_WHAT THE EXERCISE ASKS:_
Filter the data for "semibold" and copy matching lines.

===== DATA =====

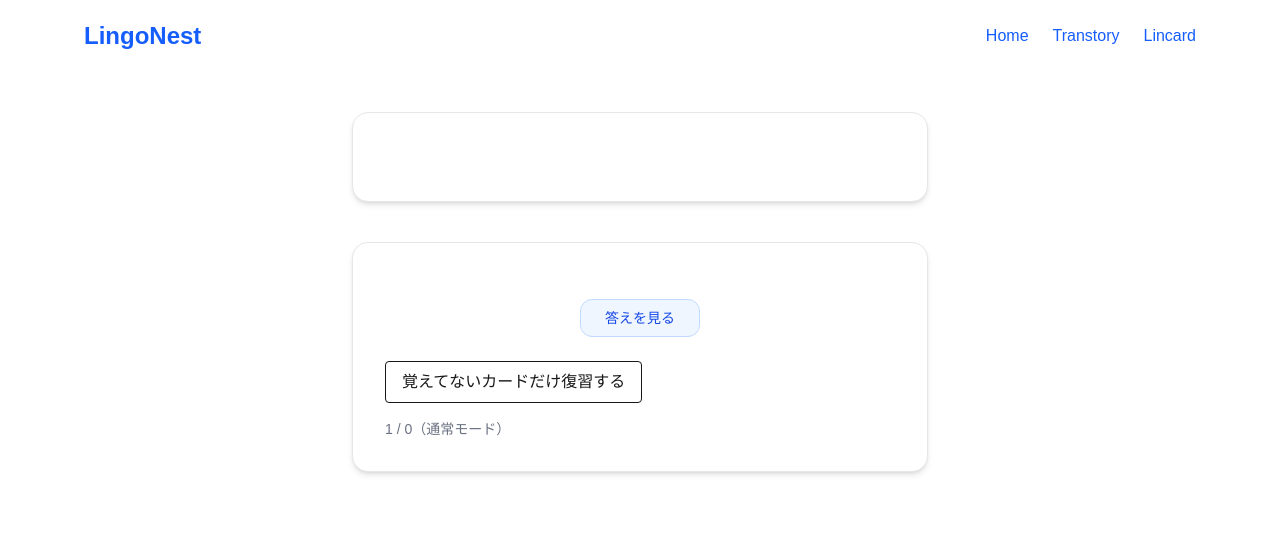
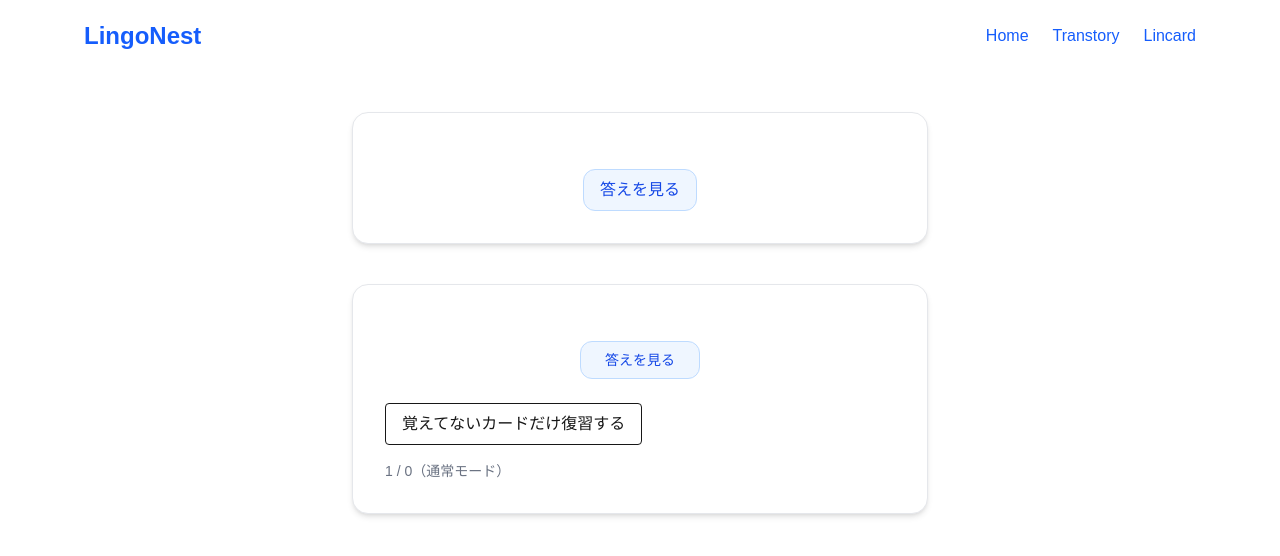
Before and after one commit to kodai-Java/lingo-nest, a Next.js app: page /lincard in a window 1280 px wide. Shown: the top 556 px of the page. Built offline with nearby package versions, Linux system fonts and the light colour scheme.

Commit message:
日本語の表示非表示を切り替え

```diff
--- a/app/lincard/FlashcardViewer/Flashcard/index.tsx
+++ b/app/lincard/FlashcardViewer/Flashcard/index.tsx
@@ -1,13 +1,58 @@
-import React from 'react'
+import React, { useState } from 'react'
+import { AnswerButton } from '../AnswerButton'
+import { useEnglishJapaneseWordTable } from '@/app/transtory/Transtory/EnglishHistory/hooks'
 
-type FlashcardProps = {}
 /**
  * 表面(英語)と裏面(日本語)を切り替えて表示
  */
-export const Flashcard: React.FC<FlashcardProps> = ({}) => {
+export const Flashcard: React.FC = () => {
+  // 英語のフレーズと日本語訳を受け取る
+  const { enAndJaWordRows } = useEnglishJapaneseWordTable()
+  const [current, setCurrent] = useState(0)
+  const [showAnswer, setShowAnswer] = useState(false)
+  /**
+   * 今カードに表示させる英語と日本語のフレーズを受け取る
+   */
+  const currentCard = enAndJaWordRows && enAndJaWordRows[current]
+  /**
+   * 答えを表示するかどうか
+   */
+  const toggleAnswer = () => {
+    setShowAnswer((prev) => !prev)
+  }
   return (
     <div className="w-full max-w-xl p-8 bg-white rounded-2xl border border-gray-200 shadow-md transition-all duration-300 mx-auto my-10">
-      <p className="text-2xl font-semibold text-gray-900 mb-6 text-center"></p>
+      <p className="text-2xl font-semibold text-gray-900 mb-6 text-center">
+        {currentCard?.englishWord}
+      </p>
+      {showAnswer ? (
+        <>
+          <p className="text-xl text-gray-700 mb-8 text-center">{currentCard?.japaneseWord}</p>
+          <div className="flex justify-center gap-4">
+            <AnswerButton
+              className="bg-green-50 text-green-700 border-green-200 hover:bg-green-100"
+              onClick={toggleAnswer}
+            >
+              覚えた
+            </AnswerButton>
+            <AnswerButton
+              className="bg-red-50 text-red-700 border-red-200 hover:bg-red-100"
+              onClick={toggleAnswer}
+            >
+              覚えてない
+            </AnswerButton>
+          </div>
+        </>
+      ) : (
+        <div className="text-center">
+          <AnswerButton
+            className="bg-blue-50 text-blue-700 border-blue-200 hover:bg-blue-100"
+            onClick={toggleAnswer}
+          >
+            答えを見る
+          </AnswerButton>
+        </div>
+      )}
     </div>
   )
 }
```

=====

_RESPONSE:_
-      <p className="text-2xl font-semibold text-gray-900 mb-6 text-center"></p>
+      <p className="text-2xl font-semibold text-gray-900 mb-6 text-center">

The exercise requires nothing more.